Sunday, March 1, 2020

Should We Develop A Genetic Genealogy Strategy For Future Testing Advancements?

When it comes to autosomal DNA testing, the smart advice is to test your eldest living family members.

None of us are going to be around forever. Life is short and we must gather, while it's available, the irreplaceable spit data that can provide deeper insights into our family's history.

But how do we prepare for future advancements in genetic genealogical testing?

Surely the autosomal testing that currently dominates (e.g. AncestryDNA, 23andMe, MyHeritage, and FTDNA) won't be here for the duration. Something new and presumably better (meaning technologically more advanced) will eventually bound onto the scene replacing the current iteration of autosomal tests.

In preparation for that anticipated new product, should genetic genealogists act now to preserve their eldest family's data, so it can be examined by whatever newfangled test comes to market?

DNA storage for genealogical purposes is possible. One company, FamilyTree DNA, stores customers' DNA samples (purportedly for 25 years). To my knowledge, none of the other genealogically-focused providers currently offer this service.

Is a smart strategy to test older relatives with companies like FamilyTree DNA to preserve a copy of their DNA sample? This way, when new technology is available (and affordable), the sample can be examined by the latest test.

It seems prudent to be forward thinking with our DNA testing strategies both now and in the years ahead - particularly when our eldest family members may no longer be around to provide testing samples.

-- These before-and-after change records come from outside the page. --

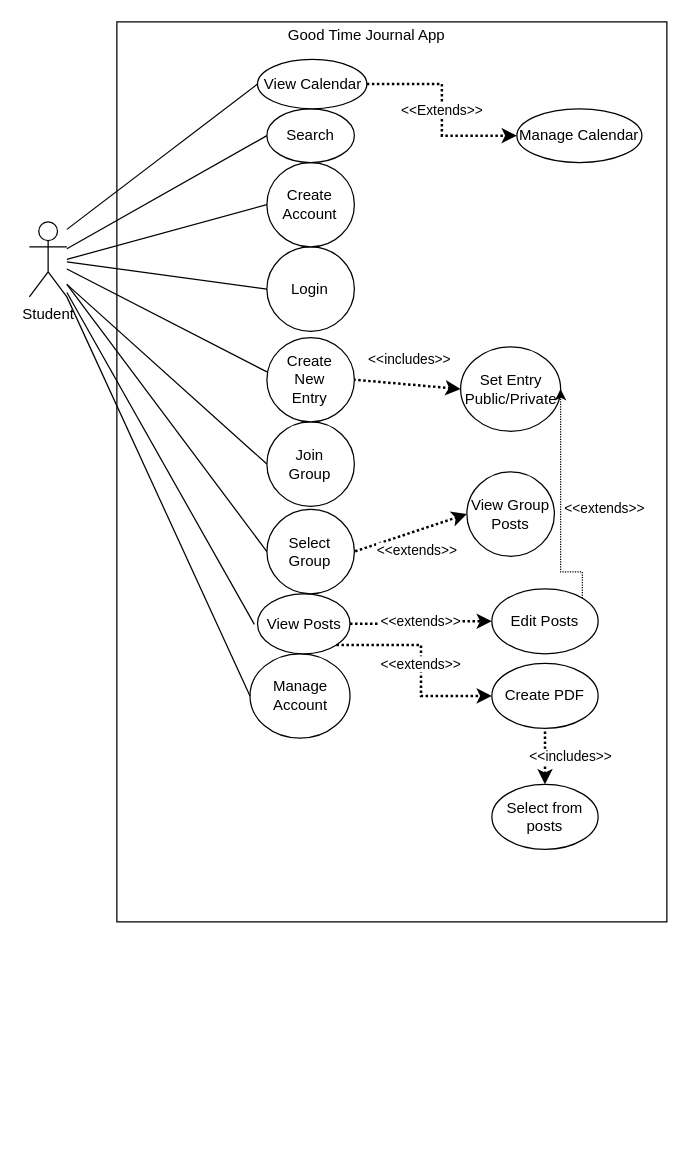
Before: TeacherUseCase.drawio in VadathHeilsang/430DreamTeam, a draw.io diagram. Source tidied: cells renumbered, new cells numbered last; positions are measured from the earlier drawing's top-left corner, leaving out a move shared by most shapes. Both pictures are drawn from the tidied source at 125%, with x=0, y=0 at pixel (29, 21).
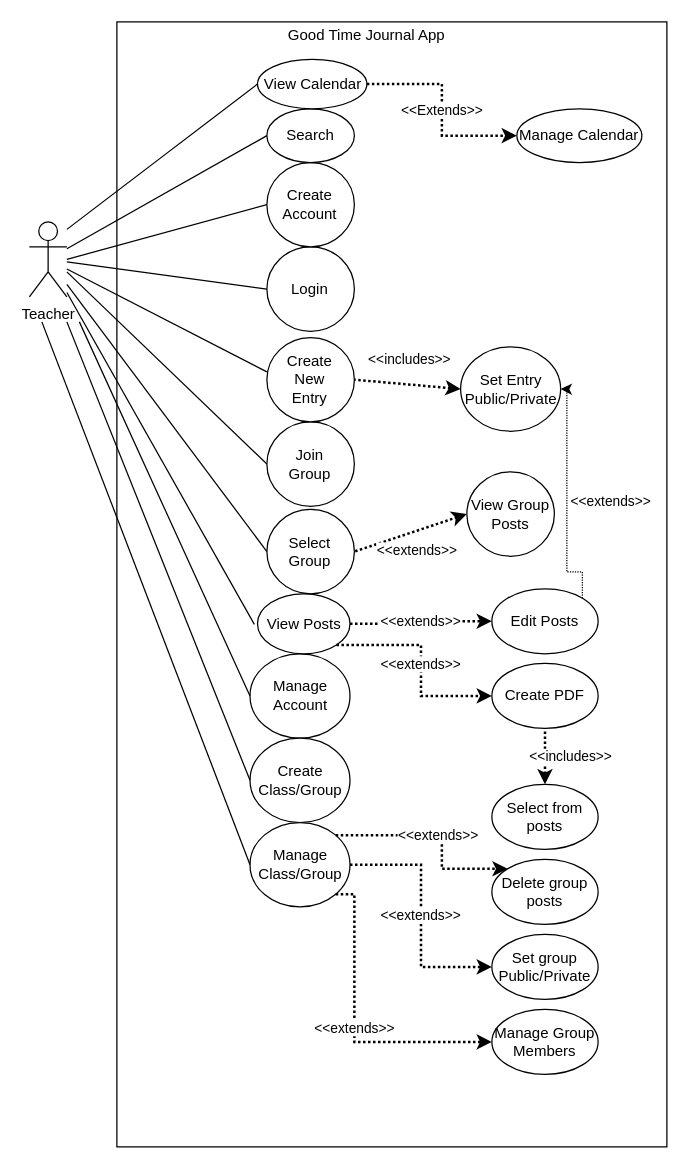
After the change.

The change refers to these unchanged cells:
```xml
<mxCell id="8" style="ellipse;whiteSpace=wrap;html=1;" parent="7" vertex="1">
  <mxGeometry width="70" height="67.5" as="geometry" />
</mxCell>
<mxCell id="11" value="Manage Account" style="ellipse;whiteSpace=wrap;html=1;" parent="3" vertex="1">
  <mxGeometry x="106.5" y="505.5" width="80" height="67.5" as="geometry" />
</mxCell>
<mxCell id="22" style="ellipse;whiteSpace=wrap;html=1;" parent="21" vertex="1">
  <mxGeometry width="80" height="67.5" as="geometry" />
</mxCell>
<mxCell id="34" value="Edit Posts" style="ellipse;whiteSpace=wrap;html=1;" parent="3" vertex="1">
  <mxGeometry x="300" y="453.5" width="85" height="52" as="geometry" />
</mxCell>
```

The edit, as a diff of the source:
```diff
@@
     <mxCell id="2" style="group;" parent="1" vertex="1">
-      <mxGeometry x="220" y="100" width="290" height="632.8" as="geometry" />
+      <mxGeometry x="220" y="100" width="290" height="800" as="geometry" />
     </mxCell>
     <mxCell id="3" style="group;" parent="2" vertex="1">
-      <mxGeometry x="-150" y="-100" width="440" height="732.8" as="geometry" />
+      <mxGeometry x="-150" y="-100" width="440" height="900" as="geometry" />
     </mxCell>
     <mxCell id="4" style="rounded=0;whiteSpace=wrap;html=1;" parent="3" vertex="1">
-      <mxGeometry width="440" height="720" as="geometry" />
+      <mxGeometry width="440" height="900" as="geometry" />
     </mxCell>
@@
     <mxCell id="35" value="&amp;lt;&amp;lt;extends&amp;gt;&amp;gt;" style="edgeStyle=orthogonalEdgeStyle;rounded=0;jettySize=auto;html=1;endArrow=classic;endFill=1;strokeWidth=1;dashed=1;dashPattern=1 1;entryX=1;entryY=0.5;entryDx=0;entryDy=0;exitX=1;exitY=0;exitDx=0;exitDy=0;" parent="3" edge="1" source="34" target="22">
       <mxGeometry x="-0.04" y="-35" relative="1" as="geometry">
         <Array as="points">
-          <mxPoint x="373" y="440" />
-          <mxPoint x="355" y="440" />
+          <mxPoint x="372" y="440" />
+          <mxPoint x="360" y="440" />
+          <mxPoint x="360" y="294" />
         </Array>
       </mxGeometry>
     </mxCell>
@@
+    <mxCell id="50" value="Create Class/Group" style="ellipse;whiteSpace=wrap;html=1;" parent="3" vertex="1">
+      <mxGeometry x="106.5" y="573" width="80" height="67.5" as="geometry" />
+    </mxCell>
+    <mxCell id="51" value="Manage Class/Group" style="ellipse;whiteSpace=wrap;html=1;" parent="3" vertex="1">
+      <mxGeometry x="106.5" y="640.5" width="80" height="67.5" as="geometry" />
+    </mxCell>
+    <mxCell id="52" value="Delete group posts" style="ellipse;whiteSpace=wrap;html=1;" parent="3" vertex="1">
+      <mxGeometry x="300" y="670" width="85" height="52" as="geometry" />
+    </mxCell>
+    <mxCell id="53" value="Set group Public/Private" style="ellipse;whiteSpace=wrap;html=1;" parent="3" vertex="1">
+      <mxGeometry x="300" y="730" width="85" height="52" as="geometry" />
+    </mxCell>
+    <mxCell id="54" value="Manage Group Members" style="ellipse;whiteSpace=wrap;html=1;" parent="3" vertex="1">
+      <mxGeometry x="300" y="790" width="85" height="52" as="geometry" />
+    </mxCell>
+    <mxCell id="55" value="&amp;lt;&amp;lt;extends&amp;gt;&amp;gt;" style="edgeStyle=orthogonalEdgeStyle;rounded=0;jettySize=auto;html=1;dashed=1;dashPattern=1 1;endArrow=classic;endFill=1;strokeColor=#000000;strokeWidth=2;entryX=0;entryY=0;entryDx=0;entryDy=0;exitX=1;exitY=0;exitDx=0;exitDy=0;" parent="3" edge="1" source="51" target="52">
+      <mxGeometry relative="1" as="geometry">
+        <Array as="points">
+          <mxPoint x="260" y="651" />
+          <mxPoint x="260" y="678" />
+        </Array>
+      </mxGeometry>
+    </mxCell>
+    <mxCell id="56" value="&amp;lt;&amp;lt;extends&amp;gt;&amp;gt;" style="edgeStyle=orthogonalEdgeStyle;rounded=0;jettySize=auto;html=1;dashed=1;dashPattern=1 1;endArrow=classic;endFill=1;strokeColor=#000000;strokeWidth=2;entryX=0;entryY=0.5;entryDx=0;entryDy=0;exitX=1;exitY=0.5;exitDx=0;exitDy=0;" parent="3" edge="1" source="51" target="53">
+      <mxGeometry relative="1" as="geometry" />
+    </mxCell>
+    <mxCell id="57" value="&amp;lt;&amp;lt;extends&amp;gt;&amp;gt;" style="edgeStyle=orthogonalEdgeStyle;rounded=0;jettySize=auto;html=1;dashed=1;dashPattern=1 1;endArrow=classic;endFill=1;strokeColor=#000000;strokeWidth=2;entryX=0;entryY=0.5;entryDx=0;entryDy=0;exitX=1;exitY=1;exitDx=0;exitDy=0;" parent="3" edge="1" source="51" target="54">
+      <mxGeometry relative="1" as="geometry">
+        <Array as="points">
+          <mxPoint x="190" y="698" />
+          <mxPoint x="190" y="816" />
+        </Array>
+      </mxGeometry>
+    </mxCell>
-    <mxCell id="40" value="Student" style="shape=umlActor;verticalLabelPosition=bottom;verticalAlign=top;html=1;outlineConnect=0;" parent="1" vertex="1">
+    <mxCell id="40" value="Teacher" style="shape=umlActor;verticalLabelPosition=bottom;verticalAlign=top;html=1;outlineConnect=0;" parent="1" vertex="1">
       <mxGeometry y="160" width="30" height="60" as="geometry" />
     </mxCell>
@@
-    <mxCell id="45" style="endArrow=none;html=1;entryX=0;entryY=0.5;entryDx=0;entryDy=0;exitX=1;exitY=1;exitDx=0;exitDy=0;exitPerimeter=0;" parent="1" edge="1" source="40" target="11">
-      <mxGeometry relative="1" as="geometry" />
+    <mxCell id="45" style="endArrow=none;html=1;entryX=0;entryY=0.5;entryDx=0;entryDy=0;" parent="1" edge="1" target="11">
+      <mxGeometry relative="1" as="geometry">
+        <mxPoint x="40" y="240" as="sourcePoint" />
+      </mxGeometry>
     </mxCell>
@@
     <mxCell id="48" style="endArrow=none;html=1;entryX=0;entryY=0.5;entryDx=0;entryDy=0;" parent="1" edge="1" target="8">
       <mxGeometry relative="1" as="geometry">
-        <mxPoint x="30" y="210" as="sourcePoint" />
+        <mxPoint x="30" y="200" as="sourcePoint" />
       </mxGeometry>
     </mxCell>
@@
+    <mxCell id="58" style="endArrow=none;html=1;entryX=0;entryY=0.5;entryDx=0;entryDy=0;" parent="1" edge="1" target="50">
+      <mxGeometry relative="1" as="geometry">
+        <mxPoint x="30" y="240" as="sourcePoint" />
+      </mxGeometry>
+    </mxCell>
+    <mxCell id="59" style="endArrow=none;html=1;entryX=0;entryY=0.5;entryDx=0;entryDy=0;" parent="1" edge="1" target="51">
+      <mxGeometry relative="1" as="geometry">
+        <mxPoint x="10" y="240" as="sourcePoint" />
+      </mxGeometry>
+    </mxCell>
```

On the surface, this seems quite sensible. But we haven't even touched on the ethical considerations of preserving and testing DNA samples of family members after they've passed away. Clearly, it's a complicated issue that requires measured consideration.

I'm curious what others think about the matter and what steps, if any, you're undertaking to protect samples for future testing.

What's your take on developing a genetic genealogy strategy for future testing advancements? What other considerations should come into play?


  1. I wish genetic genealogy was about 3 decades older. I am the senior generation, but I would have loved to have had DNA samples from my parents and grandparents. The best plan is still to test one's oldest living relatives first. I've taken the autosomal and mtDNA tests, as has my husband and he's also done the Y-DNA 111.

    1. It sounds like you and your husband have done what can be done to have samples that are preserved for the future.

      With respect to your parents and our ancestors who have passed, I am curious to see how DNA artifact testing evolves in the coming years. Will it become increasingly easier to obtain samples from sealed envelopes or licked stamps? I've even seen some speculation that hair (without the follicle) could yield helpful information. But for now I think it's science fiction still teetering on reality and mainstream.

  2. Interesting question. I am so skeptical of DNA testing as a research tool that I haven't really worried about this. In some ways I think the privacy concerns outweigh the benefits of genealogical benefits. For people searching for birth parents or siblings, the benefits may outweigh those concerns (although if birth families don't want to be found, then perhaps they don't.) But using DNA to find some ninth cousin, twice removed seems less important than protecting someone's privacy from government or corporate intrusions.

    1. I 100% agree that privacy is and must remain the top priority.

      But, of course, I'm a proponent of DNA testing (it's how I learned my grandfather was the product of an extramarital relationship and introduced me to my Kirks). Without it, my family tree would look very different. If I had more research time to dedicate to other lines, I know it could help me identify ancestors quite near in time. For me, it's been a mission critical tool.

    2. I am not suggesting at all that DNA can't be an important tool for some people's research. I know that for many it can be. I just haven't had that good fortune. But even so, I do worry about surveillance by third parties who will use this information for all kinds of purposes, some good, some evil. I don't know how we control that.

    3. I hear you and share your concerns for privacy, Amy. It's one of the growing concerns in the digital age.